August 2, 2009, 11:07 PM
Just bought an old Mosin Nagant 91/30. Finally got to shoot it today, it was a lot of fun. Problem is I cant see a bullseye at 50 yards so I was looking for scope mounts. Anybody have any suggestions on where to find one. Thanks

mp25ds4
August 2, 2009, 11:44 PM
with a scope mount comes the need for a scope, and a turned down bolt, which for a decent one will run you about 50$ a piece. Unless you buy a scope with long eye relief. scope mounts can run from 15$ on ebay (which is what i have) to the 100$ PU mounts which will be the hardest to install

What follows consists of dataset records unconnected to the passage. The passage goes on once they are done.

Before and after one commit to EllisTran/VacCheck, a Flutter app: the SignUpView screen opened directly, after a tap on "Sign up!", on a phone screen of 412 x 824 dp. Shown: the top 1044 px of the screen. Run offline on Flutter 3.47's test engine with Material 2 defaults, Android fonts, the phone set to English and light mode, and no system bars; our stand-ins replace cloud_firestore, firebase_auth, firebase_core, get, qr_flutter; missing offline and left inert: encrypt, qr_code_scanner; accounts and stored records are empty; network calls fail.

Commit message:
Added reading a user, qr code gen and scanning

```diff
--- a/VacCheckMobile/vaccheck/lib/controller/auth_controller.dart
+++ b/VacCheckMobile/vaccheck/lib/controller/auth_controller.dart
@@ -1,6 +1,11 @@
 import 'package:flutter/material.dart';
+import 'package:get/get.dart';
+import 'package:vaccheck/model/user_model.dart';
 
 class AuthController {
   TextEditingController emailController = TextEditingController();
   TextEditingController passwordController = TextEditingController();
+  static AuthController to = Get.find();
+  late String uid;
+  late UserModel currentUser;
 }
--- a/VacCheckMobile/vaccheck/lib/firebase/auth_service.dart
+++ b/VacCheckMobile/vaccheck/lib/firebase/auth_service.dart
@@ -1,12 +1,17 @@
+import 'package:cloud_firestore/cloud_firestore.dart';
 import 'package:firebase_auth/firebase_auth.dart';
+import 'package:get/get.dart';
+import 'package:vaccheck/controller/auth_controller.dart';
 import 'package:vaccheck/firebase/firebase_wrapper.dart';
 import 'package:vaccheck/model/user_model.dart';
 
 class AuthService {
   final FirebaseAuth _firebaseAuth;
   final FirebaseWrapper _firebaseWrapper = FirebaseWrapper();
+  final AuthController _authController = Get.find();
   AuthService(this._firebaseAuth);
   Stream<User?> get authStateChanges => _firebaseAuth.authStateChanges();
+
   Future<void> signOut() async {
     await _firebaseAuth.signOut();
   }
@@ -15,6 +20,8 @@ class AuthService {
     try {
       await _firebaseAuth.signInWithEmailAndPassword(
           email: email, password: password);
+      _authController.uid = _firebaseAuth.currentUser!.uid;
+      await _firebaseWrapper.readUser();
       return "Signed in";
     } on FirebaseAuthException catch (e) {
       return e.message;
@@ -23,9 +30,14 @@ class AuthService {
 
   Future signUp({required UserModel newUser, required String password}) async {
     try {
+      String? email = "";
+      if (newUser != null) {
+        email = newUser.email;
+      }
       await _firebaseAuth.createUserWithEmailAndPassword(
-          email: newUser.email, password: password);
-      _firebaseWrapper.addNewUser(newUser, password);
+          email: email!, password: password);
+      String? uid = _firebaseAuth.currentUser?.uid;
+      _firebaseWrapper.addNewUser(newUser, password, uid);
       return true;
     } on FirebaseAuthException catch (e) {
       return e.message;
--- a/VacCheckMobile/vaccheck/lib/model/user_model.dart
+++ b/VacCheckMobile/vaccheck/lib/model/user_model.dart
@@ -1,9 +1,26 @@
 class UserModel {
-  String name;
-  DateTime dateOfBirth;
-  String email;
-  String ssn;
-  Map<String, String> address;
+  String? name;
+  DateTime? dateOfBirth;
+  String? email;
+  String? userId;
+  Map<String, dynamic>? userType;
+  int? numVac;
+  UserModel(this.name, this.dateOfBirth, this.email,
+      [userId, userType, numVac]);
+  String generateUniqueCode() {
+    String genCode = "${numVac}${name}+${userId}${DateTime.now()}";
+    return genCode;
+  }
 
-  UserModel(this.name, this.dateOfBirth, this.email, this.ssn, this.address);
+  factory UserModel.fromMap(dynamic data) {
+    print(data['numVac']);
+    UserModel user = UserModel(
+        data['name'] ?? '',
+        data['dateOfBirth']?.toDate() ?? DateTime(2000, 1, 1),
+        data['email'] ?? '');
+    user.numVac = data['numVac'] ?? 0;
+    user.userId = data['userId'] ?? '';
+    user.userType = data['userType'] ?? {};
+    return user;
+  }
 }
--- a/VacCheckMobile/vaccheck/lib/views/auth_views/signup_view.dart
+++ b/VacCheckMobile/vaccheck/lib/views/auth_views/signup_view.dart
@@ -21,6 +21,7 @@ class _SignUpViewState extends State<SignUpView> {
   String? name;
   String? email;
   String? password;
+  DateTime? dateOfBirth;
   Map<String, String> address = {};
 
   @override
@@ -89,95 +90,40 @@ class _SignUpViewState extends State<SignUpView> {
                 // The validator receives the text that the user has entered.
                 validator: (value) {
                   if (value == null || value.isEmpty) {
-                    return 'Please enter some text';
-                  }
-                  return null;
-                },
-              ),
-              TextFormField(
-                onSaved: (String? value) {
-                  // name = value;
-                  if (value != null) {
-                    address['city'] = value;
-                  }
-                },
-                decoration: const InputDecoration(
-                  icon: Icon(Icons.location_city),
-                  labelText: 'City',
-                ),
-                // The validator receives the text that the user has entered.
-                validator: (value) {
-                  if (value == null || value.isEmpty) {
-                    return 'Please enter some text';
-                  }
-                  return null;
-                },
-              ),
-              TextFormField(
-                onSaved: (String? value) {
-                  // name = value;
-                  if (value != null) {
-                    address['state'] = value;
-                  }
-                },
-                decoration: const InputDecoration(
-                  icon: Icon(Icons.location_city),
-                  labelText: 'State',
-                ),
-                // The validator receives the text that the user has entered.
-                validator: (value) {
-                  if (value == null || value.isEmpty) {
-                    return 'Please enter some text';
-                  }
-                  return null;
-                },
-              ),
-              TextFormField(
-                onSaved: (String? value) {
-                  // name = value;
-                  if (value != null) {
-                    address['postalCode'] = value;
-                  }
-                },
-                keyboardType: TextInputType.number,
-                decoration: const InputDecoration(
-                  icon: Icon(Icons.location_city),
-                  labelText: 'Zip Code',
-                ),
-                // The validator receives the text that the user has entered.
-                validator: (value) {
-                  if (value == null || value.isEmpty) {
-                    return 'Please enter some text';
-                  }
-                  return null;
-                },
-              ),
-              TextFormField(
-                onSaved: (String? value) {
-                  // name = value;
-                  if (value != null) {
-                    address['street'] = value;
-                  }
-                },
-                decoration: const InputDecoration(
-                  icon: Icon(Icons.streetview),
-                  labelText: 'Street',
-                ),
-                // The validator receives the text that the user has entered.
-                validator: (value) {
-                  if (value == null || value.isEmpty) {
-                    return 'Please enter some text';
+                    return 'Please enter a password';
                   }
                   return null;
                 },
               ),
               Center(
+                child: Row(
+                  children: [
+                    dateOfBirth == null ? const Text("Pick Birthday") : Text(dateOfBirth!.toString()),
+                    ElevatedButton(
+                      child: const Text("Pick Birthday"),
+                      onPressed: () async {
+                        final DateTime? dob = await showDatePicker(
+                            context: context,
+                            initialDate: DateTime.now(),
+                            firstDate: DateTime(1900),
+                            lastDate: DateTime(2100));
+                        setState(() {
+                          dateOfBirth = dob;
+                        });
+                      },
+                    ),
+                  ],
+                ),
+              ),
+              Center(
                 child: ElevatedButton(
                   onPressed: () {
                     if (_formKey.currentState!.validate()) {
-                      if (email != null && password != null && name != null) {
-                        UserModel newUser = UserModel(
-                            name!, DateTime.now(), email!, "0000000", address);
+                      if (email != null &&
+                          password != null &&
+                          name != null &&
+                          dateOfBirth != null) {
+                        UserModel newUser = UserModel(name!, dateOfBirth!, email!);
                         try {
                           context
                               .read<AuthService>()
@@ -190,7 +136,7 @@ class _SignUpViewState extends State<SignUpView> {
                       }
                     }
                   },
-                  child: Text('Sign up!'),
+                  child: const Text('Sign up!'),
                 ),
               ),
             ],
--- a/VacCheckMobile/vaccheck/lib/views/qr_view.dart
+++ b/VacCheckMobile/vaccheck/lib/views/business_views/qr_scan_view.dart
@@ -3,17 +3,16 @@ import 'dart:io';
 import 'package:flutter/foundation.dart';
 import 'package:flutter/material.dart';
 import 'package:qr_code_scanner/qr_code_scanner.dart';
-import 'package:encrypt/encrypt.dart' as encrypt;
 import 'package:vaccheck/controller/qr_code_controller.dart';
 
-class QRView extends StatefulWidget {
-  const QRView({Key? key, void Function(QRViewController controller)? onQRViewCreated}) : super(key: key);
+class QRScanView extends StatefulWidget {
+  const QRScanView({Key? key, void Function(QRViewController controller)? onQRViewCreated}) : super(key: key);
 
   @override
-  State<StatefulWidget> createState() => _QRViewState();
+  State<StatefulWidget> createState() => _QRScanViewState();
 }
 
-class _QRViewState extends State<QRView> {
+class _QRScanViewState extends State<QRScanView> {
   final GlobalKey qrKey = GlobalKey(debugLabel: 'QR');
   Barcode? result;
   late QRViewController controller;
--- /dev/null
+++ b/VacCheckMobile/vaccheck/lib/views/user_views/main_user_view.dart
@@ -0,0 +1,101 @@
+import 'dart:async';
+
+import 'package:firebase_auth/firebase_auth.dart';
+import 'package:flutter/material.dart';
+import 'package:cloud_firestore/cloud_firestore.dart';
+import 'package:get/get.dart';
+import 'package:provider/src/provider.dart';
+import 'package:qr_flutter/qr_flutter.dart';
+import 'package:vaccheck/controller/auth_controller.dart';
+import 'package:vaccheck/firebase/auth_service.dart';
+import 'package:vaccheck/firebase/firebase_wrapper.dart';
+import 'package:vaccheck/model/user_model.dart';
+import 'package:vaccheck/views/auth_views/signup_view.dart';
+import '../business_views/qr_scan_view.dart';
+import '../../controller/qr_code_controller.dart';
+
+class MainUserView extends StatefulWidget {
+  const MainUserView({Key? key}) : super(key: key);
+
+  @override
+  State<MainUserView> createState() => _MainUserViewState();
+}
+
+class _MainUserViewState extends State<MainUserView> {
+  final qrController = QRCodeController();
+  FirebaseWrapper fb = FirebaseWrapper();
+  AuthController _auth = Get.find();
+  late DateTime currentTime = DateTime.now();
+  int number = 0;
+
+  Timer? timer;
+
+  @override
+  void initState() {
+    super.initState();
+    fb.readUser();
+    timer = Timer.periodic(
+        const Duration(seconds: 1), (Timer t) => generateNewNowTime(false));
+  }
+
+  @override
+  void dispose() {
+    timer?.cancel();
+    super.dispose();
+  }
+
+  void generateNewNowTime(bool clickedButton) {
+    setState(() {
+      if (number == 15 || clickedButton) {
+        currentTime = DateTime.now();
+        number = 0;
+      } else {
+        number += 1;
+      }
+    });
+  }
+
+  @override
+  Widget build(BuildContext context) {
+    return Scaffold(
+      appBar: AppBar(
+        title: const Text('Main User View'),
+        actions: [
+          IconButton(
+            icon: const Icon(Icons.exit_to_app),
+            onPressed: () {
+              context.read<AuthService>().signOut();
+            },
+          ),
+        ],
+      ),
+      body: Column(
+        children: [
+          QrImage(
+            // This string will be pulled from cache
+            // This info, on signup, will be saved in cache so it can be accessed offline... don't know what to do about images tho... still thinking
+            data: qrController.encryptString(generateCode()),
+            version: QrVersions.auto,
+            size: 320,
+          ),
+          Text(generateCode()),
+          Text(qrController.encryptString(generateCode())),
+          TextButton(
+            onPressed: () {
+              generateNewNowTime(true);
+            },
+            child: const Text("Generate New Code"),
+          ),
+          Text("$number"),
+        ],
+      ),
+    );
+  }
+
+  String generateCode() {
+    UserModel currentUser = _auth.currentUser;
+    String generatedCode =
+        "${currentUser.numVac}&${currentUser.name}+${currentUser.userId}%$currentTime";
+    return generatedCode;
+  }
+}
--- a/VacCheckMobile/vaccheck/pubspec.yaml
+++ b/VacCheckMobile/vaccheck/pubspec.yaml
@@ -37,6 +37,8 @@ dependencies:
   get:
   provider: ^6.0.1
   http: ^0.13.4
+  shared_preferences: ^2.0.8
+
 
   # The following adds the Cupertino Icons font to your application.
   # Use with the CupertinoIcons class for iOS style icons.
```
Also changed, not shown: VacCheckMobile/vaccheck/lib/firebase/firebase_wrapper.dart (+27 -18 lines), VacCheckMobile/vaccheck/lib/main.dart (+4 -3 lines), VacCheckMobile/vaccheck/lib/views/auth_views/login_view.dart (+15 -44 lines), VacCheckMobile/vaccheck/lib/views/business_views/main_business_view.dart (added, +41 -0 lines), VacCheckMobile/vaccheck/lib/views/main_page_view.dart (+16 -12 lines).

MagnumWill
August 17, 2009, 10:12 AM
Depends on what scope you want to do. You can do the scout conversion (which IMO is kind of sloppy) where you put a rail in the rear sight tang, or you can do the PU conversion (which I did), but it's a little more complex. Getting a (good!) turndown bolt cost me about $80 from buymilsurp.com, the sight mount was $90 from gunbroker, and the scope was $130 from GB as well. And it helps to have a good drill press and some other machine tools to make install go easy. I didn't have any trouble drilling and tapping the receiver, but I'm sure other people might be a little scared (and I don't blame 'em). But think about this- when you go to the range and people see your scout conversion, they might think it's kind of cheesy. but if you go to the range with one like it came right out of Stalingrad, you tend to get a lot more compliments :rolleyes:

jsmaye
August 17, 2009, 10:53 AM
But think about this- when you go to the range and people see your scout conversion, they might think it's kind of cheesy. but if you go to the range with one like it came right out of Stalingrad, you tend to get a lot more compliments

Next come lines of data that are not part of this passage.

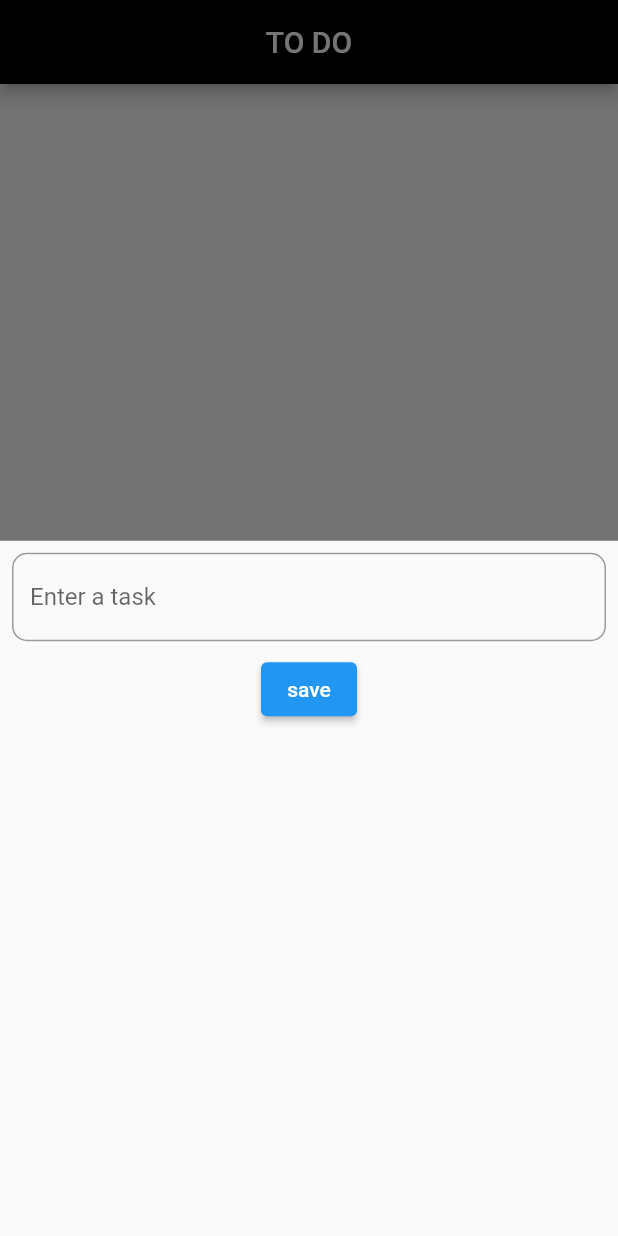
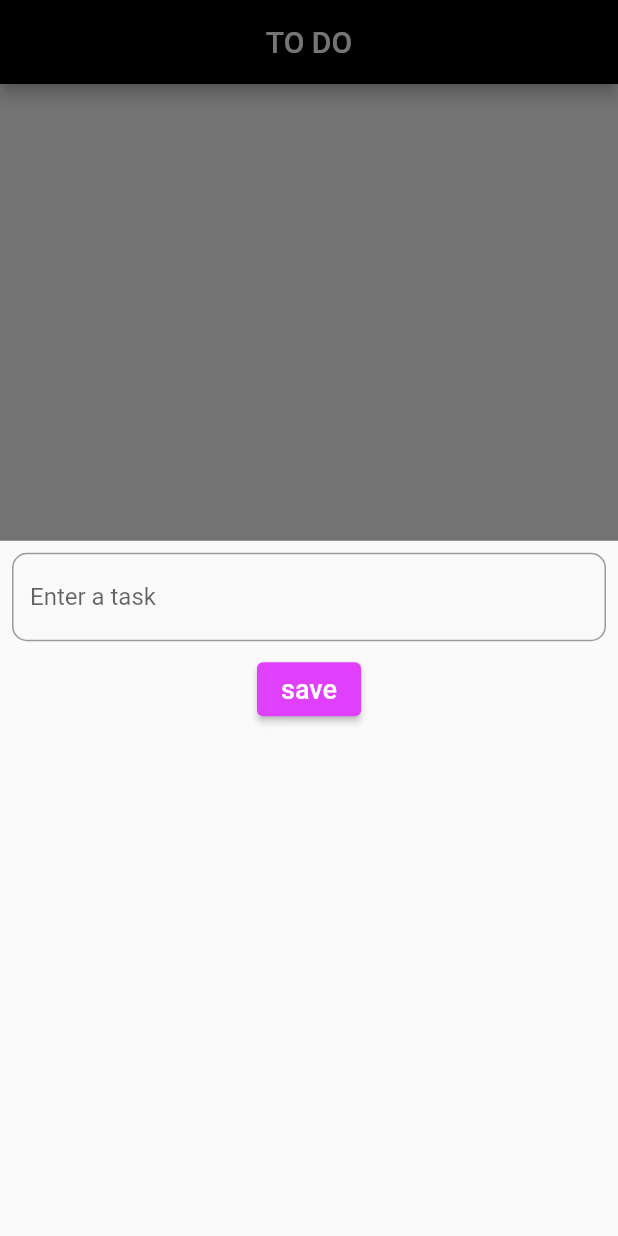
Before and after one commit to Nived-Manoj/to_do, a Flutter app: the screen it shows after launch, after a tap on the "add" icon, on a phone screen of 412 x 824 dp. Run offline on Flutter 3.47's test engine with Material 2 defaults, Android fonts, the phone set to English and light mode, and no system bars; our stand-ins replace hive_flutter; accounts and stored records are empty.

Commit message:
initial commit

```diff
--- a/lib/home_screen.dart
+++ b/lib/home_screen.dart
@@ -94,6 +94,9 @@ class _HomeScreenState extends State<HomeScreen> {
                         ),
                       ),
                       ElevatedButton(
+                          style: ButtonStyle(
+                              backgroundColor: MaterialStatePropertyAll(
+                                  Colors.purpleAccent)),
                           onPressed: () {
                             box.add({
                               "title": titlecontroller.text,
@@ -104,7 +107,13 @@ class _HomeScreenState extends State<HomeScreen> {
                             setState(() {});
                             titlecontroller.clear();
                           },
-                          child: Text("save")),
+                          child: Text(
+                            "save",
+                            style: TextStyle(
+                              color: Colors.white,
+                              fontSize: 18,
+                            ),
+                          )),
                     ],
                   ));
         },
```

Who goes to the range worrying about what other people might think?:rolleyes:

mp25ds4
August 17, 2009, 12:44 PM
another option is mojo sights, i havnt read a review yet thats said they werent good

http://www.mojosights.com/

Funeralfog
August 17, 2009, 04:15 PM
you're going to have to drill holes in your rifle unless you buy the sniper model

srt 10 jimbo
August 24, 2009, 07:20 AM
I just had laser surgery, problem solved. I got a 91/30 too and at 50 yards I can pretty much drill on or right around the bullseye now. The only Mod I did to the gun was the rubber butt stock.:)

Avenger
August 24, 2009, 06:57 PM
Darrell Harrison makes a scout mount that I would HIGHLY recommend. It doesn't permanently alter the rifle, fit and finish are excellent, and the price is GREAT. I had one on my M44, and loved it.

http://parallaxscurioandrelicfirearmsforums.yuku.com/forum/view/id/116

carguychris
August 25, 2009, 10:53 AM
A few random thoughts about scoping a Mosin, other than what's already mentioned...

To add an original PU scope mount, holes must be drilled in the LH side of the receiver, and a relief channel must be cut in the LH side of the stock. Some 91/30s known as "ex-snipers" have the required holes already drilled in the receiver, but these rifles are somewhat uncommon, and most importers are now savvy enough to recognize them and charge extra. :rolleyes:

A PU scope does not adjust like modern Western scope; when you adjust its zero, the FOV remains fixed and the crosshairs move. Yes, this means that you may wind up with way-off-center crosshairs if the mount is a bit crooked. :(

The straight bolt handle won't clear the high-mounted PU scope. The reason for the high offset scope position on Eastern Bloc sniper rifles is to allow the iron sights to be used as backup with the scope still mounted, not to clear the bolt handle.

The bolt handle on a Mosin-Nagant is attached to the bolt body, which has no effect whatsoever on headspace because it's a totally separate from the bolt head. If you want a turned-down bolt handle and have a numbers-matching straight-handle bolt body, I recommend replacing the entire bolt body rather than hacking your original one.

The common ATI Mosin-Nagant scope mount kit includes a bolt-on turned-down bolt handle, but installing it requires hacking off the original bolt handle, grinding the surface flat, and drilling two precisely-located holes. I would not recommend trying this unless you have access to power cutting tools and a drill press because the steel is hard enough to make this task a major PITA if you use hand tools. Buying an aftermarket bolt body is far easier.

Speaking of aftermarket bolt bodies, the original Soviet turned-down-handle bolt body requires a vertical relief cut in the stock. I'd recommend using an aftermarket bolt body that doesn't require a relief cut; they're usually cheaper anyway. :)